# EXERCISE AIM
Your answer should be every line of the entries that has the string "package" in it.

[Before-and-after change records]
☆ ☆ ☆

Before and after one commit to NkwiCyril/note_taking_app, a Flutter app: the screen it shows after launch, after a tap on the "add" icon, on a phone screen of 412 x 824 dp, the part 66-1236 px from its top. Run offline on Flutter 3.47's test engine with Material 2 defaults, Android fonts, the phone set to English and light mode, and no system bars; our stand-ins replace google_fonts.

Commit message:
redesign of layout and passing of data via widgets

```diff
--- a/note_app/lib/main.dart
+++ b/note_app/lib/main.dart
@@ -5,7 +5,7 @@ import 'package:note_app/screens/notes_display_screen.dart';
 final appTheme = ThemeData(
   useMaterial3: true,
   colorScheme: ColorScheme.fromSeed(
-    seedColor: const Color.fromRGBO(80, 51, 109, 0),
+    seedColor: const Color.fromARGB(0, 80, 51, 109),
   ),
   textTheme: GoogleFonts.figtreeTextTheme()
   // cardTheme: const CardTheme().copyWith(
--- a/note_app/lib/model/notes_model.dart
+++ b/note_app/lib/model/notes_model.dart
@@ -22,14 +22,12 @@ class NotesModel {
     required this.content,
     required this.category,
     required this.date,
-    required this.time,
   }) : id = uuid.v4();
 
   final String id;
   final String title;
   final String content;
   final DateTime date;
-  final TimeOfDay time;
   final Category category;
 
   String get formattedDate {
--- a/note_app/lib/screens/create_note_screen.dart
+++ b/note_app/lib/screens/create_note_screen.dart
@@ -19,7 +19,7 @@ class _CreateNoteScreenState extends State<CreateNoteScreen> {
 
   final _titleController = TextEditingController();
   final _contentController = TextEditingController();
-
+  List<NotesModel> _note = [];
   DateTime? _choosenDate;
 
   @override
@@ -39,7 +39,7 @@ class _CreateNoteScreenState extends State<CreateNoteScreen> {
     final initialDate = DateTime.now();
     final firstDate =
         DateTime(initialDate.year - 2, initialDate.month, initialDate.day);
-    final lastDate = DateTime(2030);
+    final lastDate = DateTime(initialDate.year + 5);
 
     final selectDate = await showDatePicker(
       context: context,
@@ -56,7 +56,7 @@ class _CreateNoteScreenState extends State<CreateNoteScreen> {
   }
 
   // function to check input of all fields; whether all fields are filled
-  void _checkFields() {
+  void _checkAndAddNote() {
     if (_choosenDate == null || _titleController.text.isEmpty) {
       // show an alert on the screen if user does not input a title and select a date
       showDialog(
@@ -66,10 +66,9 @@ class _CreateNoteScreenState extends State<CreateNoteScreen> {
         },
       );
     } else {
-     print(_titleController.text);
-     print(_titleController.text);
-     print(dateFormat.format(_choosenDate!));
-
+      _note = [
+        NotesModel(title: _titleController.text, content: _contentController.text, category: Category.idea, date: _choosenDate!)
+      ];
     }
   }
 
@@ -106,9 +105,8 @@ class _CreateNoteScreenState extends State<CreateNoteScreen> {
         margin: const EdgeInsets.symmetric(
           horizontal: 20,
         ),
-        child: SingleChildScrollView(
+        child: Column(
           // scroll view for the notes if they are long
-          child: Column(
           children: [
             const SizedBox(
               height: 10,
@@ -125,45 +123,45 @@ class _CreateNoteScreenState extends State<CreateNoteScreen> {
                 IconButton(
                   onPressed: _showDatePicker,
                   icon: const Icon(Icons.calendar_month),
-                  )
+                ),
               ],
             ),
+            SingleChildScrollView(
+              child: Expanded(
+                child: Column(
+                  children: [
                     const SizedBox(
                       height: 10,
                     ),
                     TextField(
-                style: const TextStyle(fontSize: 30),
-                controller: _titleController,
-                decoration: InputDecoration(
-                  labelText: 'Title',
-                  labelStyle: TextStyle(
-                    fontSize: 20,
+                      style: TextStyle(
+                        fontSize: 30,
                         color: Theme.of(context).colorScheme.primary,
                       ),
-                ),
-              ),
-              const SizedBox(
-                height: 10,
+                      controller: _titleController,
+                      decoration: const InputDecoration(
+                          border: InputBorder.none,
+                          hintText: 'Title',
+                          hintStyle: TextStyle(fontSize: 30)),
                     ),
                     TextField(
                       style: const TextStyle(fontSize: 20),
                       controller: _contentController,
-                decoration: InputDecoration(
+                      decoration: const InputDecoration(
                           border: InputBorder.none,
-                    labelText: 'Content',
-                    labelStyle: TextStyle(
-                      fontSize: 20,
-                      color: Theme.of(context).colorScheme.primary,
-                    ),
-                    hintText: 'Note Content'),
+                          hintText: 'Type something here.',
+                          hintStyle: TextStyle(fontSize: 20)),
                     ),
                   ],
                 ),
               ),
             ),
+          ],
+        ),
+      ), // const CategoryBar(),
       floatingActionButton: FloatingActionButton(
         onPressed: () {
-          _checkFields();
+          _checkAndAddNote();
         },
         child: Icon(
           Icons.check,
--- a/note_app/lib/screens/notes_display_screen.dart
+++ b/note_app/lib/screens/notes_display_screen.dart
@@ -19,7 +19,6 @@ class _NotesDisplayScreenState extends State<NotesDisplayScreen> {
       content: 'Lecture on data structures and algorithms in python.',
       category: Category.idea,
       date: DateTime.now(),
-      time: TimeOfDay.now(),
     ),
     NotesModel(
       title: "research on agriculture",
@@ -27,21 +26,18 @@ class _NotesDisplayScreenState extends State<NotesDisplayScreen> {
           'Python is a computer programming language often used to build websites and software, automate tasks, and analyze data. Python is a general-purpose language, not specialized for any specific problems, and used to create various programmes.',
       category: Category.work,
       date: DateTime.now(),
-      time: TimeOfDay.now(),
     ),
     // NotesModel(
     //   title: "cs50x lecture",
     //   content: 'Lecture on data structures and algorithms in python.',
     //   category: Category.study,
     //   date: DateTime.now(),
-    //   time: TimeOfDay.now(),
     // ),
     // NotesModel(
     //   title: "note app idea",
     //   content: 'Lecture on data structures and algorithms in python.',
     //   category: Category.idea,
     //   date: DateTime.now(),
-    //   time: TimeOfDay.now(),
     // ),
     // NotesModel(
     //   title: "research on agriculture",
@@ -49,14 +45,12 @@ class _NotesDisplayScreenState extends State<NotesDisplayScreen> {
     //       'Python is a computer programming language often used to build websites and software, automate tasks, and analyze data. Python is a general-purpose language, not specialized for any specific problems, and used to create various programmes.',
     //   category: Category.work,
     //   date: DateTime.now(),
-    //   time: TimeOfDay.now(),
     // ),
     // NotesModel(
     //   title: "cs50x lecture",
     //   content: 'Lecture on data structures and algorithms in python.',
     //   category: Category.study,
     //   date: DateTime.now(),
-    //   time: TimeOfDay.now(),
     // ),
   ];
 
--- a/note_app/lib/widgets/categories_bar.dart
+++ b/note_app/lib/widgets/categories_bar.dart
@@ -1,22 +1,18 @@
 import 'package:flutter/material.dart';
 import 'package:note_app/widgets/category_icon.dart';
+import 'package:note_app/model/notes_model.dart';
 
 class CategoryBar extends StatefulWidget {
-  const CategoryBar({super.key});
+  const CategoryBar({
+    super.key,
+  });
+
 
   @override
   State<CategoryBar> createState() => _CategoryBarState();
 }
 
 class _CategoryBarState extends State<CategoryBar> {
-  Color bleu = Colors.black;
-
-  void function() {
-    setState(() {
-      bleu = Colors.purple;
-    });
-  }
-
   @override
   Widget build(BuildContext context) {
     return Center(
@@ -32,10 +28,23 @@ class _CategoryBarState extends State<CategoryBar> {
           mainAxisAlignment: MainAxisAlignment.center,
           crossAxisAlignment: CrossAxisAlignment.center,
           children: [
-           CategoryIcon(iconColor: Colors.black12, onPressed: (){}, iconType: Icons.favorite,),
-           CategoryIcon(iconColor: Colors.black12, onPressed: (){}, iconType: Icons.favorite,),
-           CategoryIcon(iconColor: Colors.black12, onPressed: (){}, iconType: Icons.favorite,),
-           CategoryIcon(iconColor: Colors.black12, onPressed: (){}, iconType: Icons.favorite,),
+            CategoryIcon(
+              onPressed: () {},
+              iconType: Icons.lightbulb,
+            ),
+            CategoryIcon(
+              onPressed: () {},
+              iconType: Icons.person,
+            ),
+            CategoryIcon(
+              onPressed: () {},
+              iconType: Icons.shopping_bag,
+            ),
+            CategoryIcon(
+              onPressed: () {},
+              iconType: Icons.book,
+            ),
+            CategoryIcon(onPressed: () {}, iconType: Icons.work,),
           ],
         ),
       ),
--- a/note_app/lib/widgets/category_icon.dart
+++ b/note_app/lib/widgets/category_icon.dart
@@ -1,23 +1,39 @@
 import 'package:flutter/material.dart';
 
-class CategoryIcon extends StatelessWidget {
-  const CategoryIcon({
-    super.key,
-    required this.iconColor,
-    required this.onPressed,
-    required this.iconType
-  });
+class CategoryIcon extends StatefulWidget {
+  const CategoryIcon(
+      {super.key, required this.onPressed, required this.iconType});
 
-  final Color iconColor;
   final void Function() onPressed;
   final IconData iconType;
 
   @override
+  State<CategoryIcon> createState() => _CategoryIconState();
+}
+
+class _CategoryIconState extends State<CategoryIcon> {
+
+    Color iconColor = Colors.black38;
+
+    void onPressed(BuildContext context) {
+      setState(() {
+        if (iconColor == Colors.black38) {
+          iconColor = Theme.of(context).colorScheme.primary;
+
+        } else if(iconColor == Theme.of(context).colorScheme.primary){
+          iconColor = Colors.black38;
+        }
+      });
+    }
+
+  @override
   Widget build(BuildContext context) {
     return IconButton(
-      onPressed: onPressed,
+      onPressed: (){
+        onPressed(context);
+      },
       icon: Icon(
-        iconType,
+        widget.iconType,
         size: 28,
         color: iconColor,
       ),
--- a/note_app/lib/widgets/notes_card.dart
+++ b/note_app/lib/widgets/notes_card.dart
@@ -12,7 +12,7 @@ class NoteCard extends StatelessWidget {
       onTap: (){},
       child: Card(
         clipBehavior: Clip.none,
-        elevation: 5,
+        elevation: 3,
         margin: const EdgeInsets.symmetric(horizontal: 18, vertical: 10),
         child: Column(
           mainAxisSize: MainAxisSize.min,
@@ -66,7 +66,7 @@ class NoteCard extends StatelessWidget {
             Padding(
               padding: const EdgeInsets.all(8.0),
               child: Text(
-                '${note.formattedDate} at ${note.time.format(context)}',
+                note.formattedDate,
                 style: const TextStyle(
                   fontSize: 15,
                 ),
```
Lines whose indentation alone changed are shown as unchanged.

☆ ☆ ☆

# ANSWER TO THE PROBLEM
@@ -5,7 +5,7 @@ import 'package:note_app/screens/notes_display_screen.dart';
 import 'package:flutter/material.dart';
 import 'package:note_app/widgets/category_icon.dart';
+import 'package:note_app/model/notes_model.dart';
 import 'package:flutter/material.dart';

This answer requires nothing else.